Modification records
------------------------------------
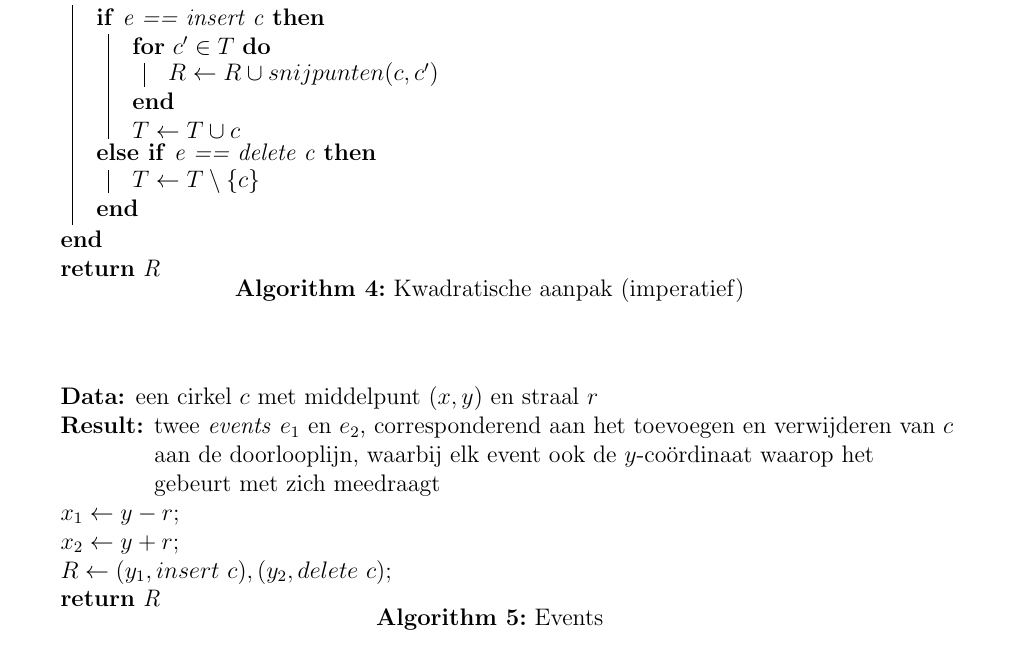
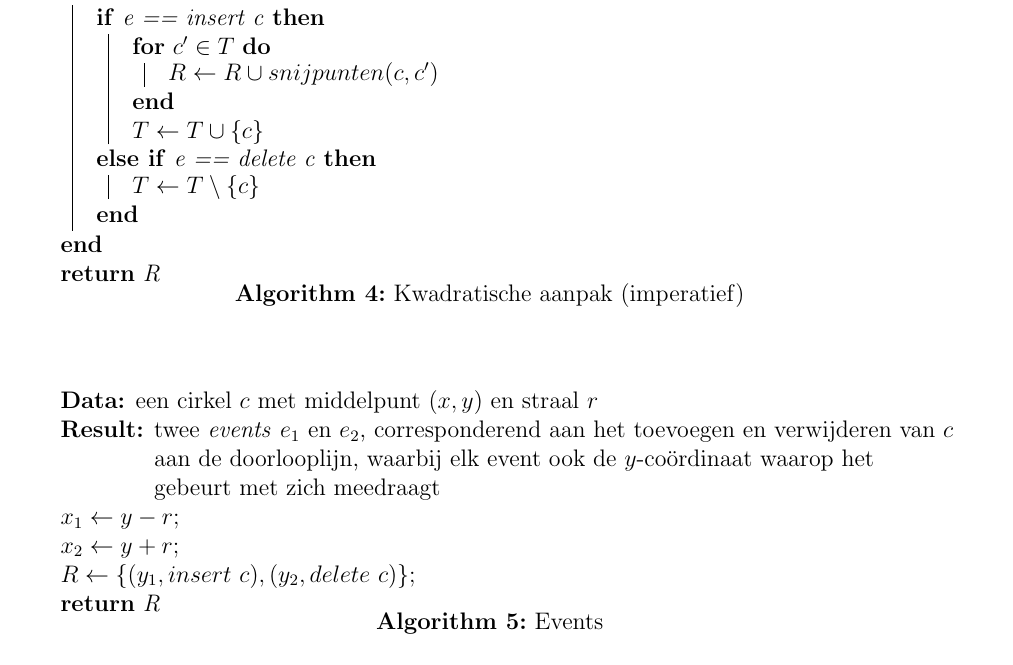
Before and after one commit to NorfairKing/TMI-project-2014, a LaTeX document (verslag/verslag.tex, which reads verslag/algoritmen.tex): part of page 4 of 16, cut so that both start at the same text. Compiled offline with pdfLaTeX.

Commit message:
last commit

```diff
--- a/verslag/algoritmen.tex
+++ b/verslag/algoritmen.tex
@@ -88,7 +88,7 @@ intersections\ cs\ = \{\ circleIntersections\ c1\ c2\ |\ c1 \leftarrow\ cs,\ c2\
         \For{$c' \in T$} {
           $R \leftarrow R \cup snijpunten(c,c')$
         }
-        $T \leftarrow T \cup {c}$
+        $T \leftarrow T \cup \left\{c\right\}$
       } \ElseIf {e == delete c} {
         $T \leftarrow T \setminus \left\{c\right\} $
       }
@@ -107,7 +107,7 @@ intersections\ cs\ = \{\ circleIntersections\ c1\ c2\ |\ c1 \leftarrow\ cs,\ c2\
       het gebeurt met zich meedraagt}
     $x_1 \leftarrow  y - r$\;
     $x_2 \leftarrow  y + r$\;
-    $R \leftarrow {(y_1, insert\ c), (y_2, delete\ c)}$\;
+    $R \leftarrow \left\{(y_1, insert\ c), (y_2, delete\ c)\right\}$\;
     \Return{R}
     \caption{Events}
   \end{algorithm}
```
------------------------------------
| What is being asked |
Where a record holds a picture, leave the picture out and restate the rest word for word.

| Exercise response |
Before and after one commit to NorfairKing/TMI-project-2014, a LaTeX document (verslag/verslag.tex, which reads verslag/algoritmen.tex): part of page 4 of 16, cut so that both start at the same text. Compiled offline with pdfLaTeX.

Commit message:
last commit

```diff
--- a/verslag/algoritmen.tex
+++ b/verslag/algoritmen.tex
@@ -88,7 +88,7 @@ intersections\ cs\ = \{\ circleIntersections\ c1\ c2\ |\ c1 \leftarrow\ cs,\ c2\
         \For{$c' \in T$} {
           $R \leftarrow R \cup snijpunten(c,c')$
         }
-        $T \leftarrow T \cup {c}$
+        $T \leftarrow T \cup \left\{c\right\}$
       } \ElseIf {e == delete c} {
         $T \leftarrow T \setminus \left\{c\right\} $
       }
@@ -107,7 +107,7 @@ intersections\ cs\ = \{\ circleIntersections\ c1\ c2\ |\ c1 \leftarrow\ cs,\ c2\
       het gebeurt met zich meedraagt}
     $x_1 \leftarrow  y - r$\;
     $x_2 \leftarrow  y + r$\;
-    $R \leftarrow {(y_1, insert\ c), (y_2, delete\ c)}$\;
+    $R \leftarrow \left\{(y_1, insert\ c), (y_2, delete\ c)\right\}$\;
     \Return{R}
     \caption{Events}
   \end{algorithm}
```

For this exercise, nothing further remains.